- **Work to complete**:
Where the string "Navbar" occurs in a line of the data below, that line should be copied.

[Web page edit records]
------

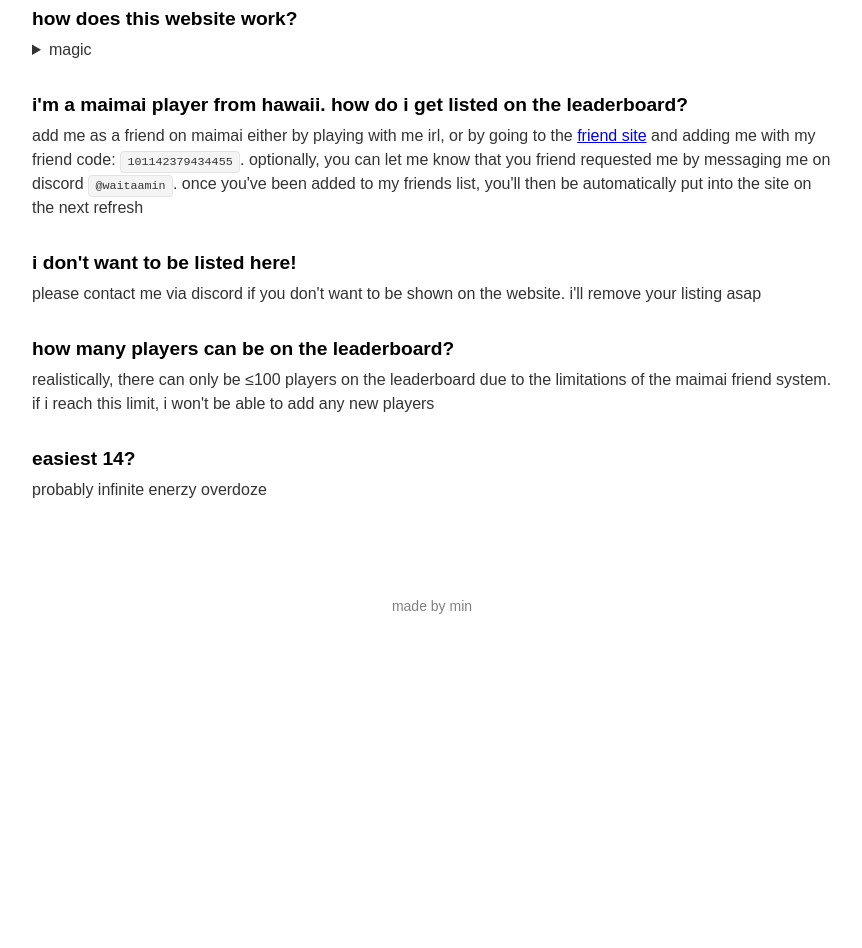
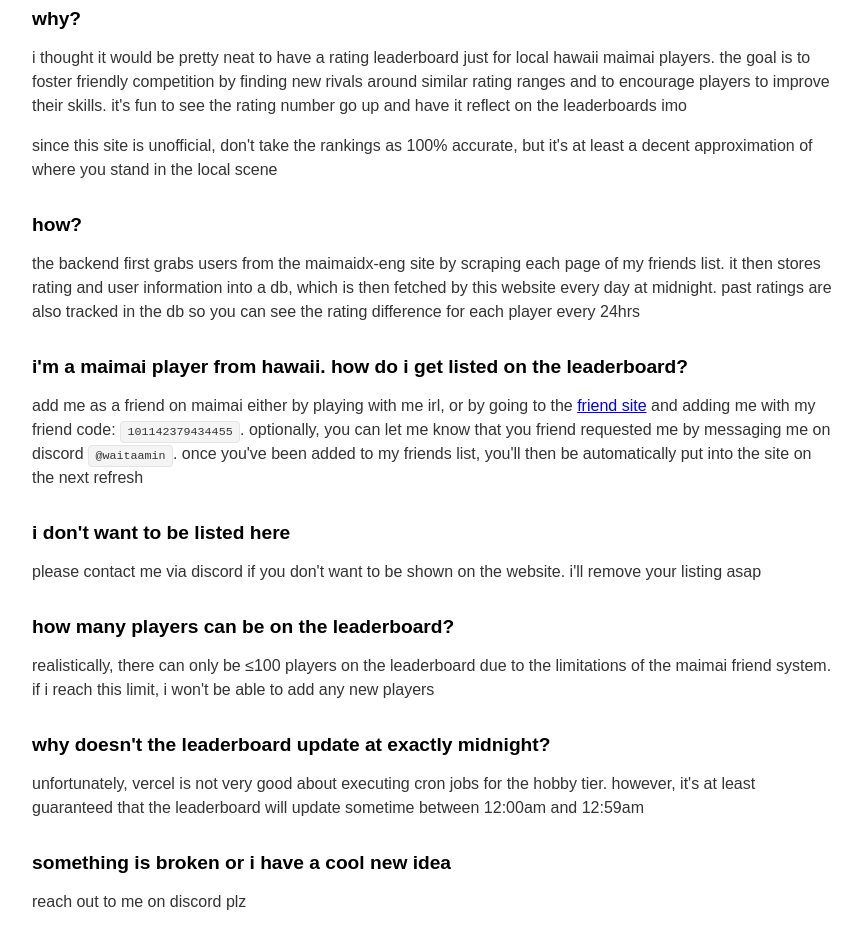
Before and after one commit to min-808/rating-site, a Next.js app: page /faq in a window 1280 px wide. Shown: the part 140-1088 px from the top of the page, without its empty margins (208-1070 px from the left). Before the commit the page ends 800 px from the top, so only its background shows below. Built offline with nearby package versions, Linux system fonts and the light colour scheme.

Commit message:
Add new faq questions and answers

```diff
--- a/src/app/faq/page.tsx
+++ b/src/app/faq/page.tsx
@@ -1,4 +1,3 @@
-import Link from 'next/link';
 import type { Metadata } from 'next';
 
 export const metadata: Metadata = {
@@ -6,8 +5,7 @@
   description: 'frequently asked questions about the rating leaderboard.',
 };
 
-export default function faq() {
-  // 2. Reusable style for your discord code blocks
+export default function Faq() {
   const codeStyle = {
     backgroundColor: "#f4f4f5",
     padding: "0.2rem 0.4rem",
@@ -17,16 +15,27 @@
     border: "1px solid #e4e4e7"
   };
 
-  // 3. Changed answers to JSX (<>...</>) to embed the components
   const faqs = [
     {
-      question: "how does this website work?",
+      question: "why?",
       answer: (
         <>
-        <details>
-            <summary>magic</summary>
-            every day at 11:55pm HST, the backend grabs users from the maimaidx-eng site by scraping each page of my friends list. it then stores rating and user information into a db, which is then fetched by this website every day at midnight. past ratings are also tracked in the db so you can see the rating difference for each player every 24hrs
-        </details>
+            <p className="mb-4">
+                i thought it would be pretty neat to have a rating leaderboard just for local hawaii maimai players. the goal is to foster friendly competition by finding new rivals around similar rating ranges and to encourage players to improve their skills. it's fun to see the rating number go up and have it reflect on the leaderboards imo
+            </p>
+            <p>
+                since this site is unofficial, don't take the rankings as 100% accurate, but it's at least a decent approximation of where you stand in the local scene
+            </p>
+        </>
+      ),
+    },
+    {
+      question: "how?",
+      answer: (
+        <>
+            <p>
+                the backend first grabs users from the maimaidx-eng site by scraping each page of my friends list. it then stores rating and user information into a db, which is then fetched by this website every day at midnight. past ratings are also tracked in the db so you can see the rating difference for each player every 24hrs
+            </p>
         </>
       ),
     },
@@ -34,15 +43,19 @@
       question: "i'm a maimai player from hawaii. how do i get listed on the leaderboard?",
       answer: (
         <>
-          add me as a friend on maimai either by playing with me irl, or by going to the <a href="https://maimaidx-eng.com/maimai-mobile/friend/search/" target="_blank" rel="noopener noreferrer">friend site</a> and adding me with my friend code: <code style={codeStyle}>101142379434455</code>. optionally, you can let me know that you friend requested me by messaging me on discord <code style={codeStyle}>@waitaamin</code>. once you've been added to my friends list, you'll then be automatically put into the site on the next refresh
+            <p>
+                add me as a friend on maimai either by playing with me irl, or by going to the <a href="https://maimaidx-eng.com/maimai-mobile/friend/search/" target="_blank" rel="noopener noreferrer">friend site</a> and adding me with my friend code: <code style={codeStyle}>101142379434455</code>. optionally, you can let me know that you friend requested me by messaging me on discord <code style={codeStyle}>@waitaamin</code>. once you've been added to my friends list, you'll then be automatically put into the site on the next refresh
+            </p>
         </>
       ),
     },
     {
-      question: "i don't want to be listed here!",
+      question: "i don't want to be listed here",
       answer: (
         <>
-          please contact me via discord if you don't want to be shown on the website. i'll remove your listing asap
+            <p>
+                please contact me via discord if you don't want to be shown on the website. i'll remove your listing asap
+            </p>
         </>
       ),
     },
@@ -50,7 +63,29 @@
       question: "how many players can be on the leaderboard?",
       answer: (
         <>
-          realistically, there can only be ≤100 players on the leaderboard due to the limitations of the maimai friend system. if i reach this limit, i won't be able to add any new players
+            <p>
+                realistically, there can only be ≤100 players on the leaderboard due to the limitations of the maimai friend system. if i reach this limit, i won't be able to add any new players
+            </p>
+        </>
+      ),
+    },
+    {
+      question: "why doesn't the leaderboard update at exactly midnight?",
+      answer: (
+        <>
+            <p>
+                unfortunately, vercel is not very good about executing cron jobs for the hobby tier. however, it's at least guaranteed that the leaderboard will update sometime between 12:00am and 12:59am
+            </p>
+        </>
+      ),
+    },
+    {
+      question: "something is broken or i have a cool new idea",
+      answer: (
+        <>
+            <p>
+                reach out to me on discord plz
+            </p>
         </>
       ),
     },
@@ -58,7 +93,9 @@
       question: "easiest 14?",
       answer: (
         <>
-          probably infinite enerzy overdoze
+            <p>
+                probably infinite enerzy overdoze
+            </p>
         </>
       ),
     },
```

------

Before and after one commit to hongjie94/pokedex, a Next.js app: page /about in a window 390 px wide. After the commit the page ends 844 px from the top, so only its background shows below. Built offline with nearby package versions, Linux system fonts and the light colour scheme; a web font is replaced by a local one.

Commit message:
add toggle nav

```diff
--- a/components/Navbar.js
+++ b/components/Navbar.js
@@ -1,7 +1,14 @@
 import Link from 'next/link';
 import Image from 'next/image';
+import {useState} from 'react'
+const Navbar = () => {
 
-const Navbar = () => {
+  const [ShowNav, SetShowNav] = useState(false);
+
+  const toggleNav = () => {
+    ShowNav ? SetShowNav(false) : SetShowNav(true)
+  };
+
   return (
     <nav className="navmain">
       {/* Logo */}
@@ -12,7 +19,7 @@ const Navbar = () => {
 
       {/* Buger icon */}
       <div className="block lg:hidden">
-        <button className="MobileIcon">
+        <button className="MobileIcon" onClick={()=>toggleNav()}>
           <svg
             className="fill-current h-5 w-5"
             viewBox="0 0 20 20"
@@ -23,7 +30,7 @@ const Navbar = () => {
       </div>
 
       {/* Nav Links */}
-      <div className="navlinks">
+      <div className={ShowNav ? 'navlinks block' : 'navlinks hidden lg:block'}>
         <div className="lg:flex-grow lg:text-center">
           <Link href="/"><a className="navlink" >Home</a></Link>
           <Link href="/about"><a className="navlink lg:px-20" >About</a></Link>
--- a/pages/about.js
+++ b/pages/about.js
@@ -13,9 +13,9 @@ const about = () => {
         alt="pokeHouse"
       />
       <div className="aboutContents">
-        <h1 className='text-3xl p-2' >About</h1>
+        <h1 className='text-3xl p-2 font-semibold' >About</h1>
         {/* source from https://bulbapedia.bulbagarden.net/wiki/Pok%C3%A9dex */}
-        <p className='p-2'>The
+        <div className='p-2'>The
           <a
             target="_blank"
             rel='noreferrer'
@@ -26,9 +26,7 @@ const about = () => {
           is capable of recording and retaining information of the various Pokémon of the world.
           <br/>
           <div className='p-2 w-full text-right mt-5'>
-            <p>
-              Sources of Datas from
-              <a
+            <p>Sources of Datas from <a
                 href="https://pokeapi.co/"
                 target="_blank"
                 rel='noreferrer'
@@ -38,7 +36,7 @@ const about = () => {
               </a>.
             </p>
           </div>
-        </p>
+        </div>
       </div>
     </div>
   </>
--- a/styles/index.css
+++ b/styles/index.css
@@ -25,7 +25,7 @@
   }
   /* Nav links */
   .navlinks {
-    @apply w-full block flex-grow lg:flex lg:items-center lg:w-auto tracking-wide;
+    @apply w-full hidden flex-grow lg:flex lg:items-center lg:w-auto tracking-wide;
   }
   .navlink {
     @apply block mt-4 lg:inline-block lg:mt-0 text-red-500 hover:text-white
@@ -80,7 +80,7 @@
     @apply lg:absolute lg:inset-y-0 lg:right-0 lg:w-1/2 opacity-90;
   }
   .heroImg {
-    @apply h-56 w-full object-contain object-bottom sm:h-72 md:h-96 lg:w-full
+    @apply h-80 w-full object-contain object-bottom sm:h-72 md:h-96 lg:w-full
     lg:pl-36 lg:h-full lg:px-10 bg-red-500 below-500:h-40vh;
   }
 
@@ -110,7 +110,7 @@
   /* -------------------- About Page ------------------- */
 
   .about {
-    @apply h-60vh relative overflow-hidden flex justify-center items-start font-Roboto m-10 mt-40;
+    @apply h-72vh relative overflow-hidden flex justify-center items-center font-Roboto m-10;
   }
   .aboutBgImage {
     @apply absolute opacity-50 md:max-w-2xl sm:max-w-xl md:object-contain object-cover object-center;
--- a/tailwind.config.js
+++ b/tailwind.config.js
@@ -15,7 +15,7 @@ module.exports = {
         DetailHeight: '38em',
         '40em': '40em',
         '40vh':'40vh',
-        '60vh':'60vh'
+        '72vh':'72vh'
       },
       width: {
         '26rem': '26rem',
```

------

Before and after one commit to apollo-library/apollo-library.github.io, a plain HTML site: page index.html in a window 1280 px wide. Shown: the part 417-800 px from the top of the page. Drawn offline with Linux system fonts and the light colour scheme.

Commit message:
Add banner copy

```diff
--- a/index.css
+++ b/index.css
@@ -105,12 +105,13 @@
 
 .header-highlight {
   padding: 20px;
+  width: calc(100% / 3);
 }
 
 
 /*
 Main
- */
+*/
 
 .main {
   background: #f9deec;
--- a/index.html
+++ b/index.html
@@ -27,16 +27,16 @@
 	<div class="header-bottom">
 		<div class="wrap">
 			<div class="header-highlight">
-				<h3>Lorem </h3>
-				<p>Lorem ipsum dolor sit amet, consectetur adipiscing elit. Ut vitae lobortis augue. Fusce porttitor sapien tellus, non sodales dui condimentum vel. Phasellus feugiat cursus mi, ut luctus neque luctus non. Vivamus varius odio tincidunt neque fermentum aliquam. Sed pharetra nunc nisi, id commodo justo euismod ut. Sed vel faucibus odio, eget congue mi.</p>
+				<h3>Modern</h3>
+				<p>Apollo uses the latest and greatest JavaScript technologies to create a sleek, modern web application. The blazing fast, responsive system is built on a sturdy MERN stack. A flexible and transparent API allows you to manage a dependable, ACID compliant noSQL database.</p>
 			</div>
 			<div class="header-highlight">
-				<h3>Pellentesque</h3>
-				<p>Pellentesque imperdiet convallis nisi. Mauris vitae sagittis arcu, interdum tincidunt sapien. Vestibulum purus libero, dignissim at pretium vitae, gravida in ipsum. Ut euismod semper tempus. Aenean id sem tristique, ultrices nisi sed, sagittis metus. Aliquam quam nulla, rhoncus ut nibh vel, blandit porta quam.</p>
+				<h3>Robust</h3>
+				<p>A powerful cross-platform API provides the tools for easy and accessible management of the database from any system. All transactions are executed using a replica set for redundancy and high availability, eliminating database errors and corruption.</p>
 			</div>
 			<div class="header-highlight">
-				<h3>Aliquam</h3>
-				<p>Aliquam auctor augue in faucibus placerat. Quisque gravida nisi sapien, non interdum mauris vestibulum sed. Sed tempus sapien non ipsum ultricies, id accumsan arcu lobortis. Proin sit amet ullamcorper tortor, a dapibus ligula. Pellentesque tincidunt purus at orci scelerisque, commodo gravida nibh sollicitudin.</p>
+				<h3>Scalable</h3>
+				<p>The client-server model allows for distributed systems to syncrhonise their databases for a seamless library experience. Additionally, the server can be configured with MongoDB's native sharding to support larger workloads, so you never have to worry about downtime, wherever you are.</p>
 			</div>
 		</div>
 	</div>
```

------

- **Response box**:
--- a/components/Navbar.js
+++ b/components/Navbar.js
+const Navbar = () => {
-const Navbar = () => {
@@ -12,7 +19,7 @@ const Navbar = () => {
@@ -23,7 +30,7 @@ const Navbar = () => {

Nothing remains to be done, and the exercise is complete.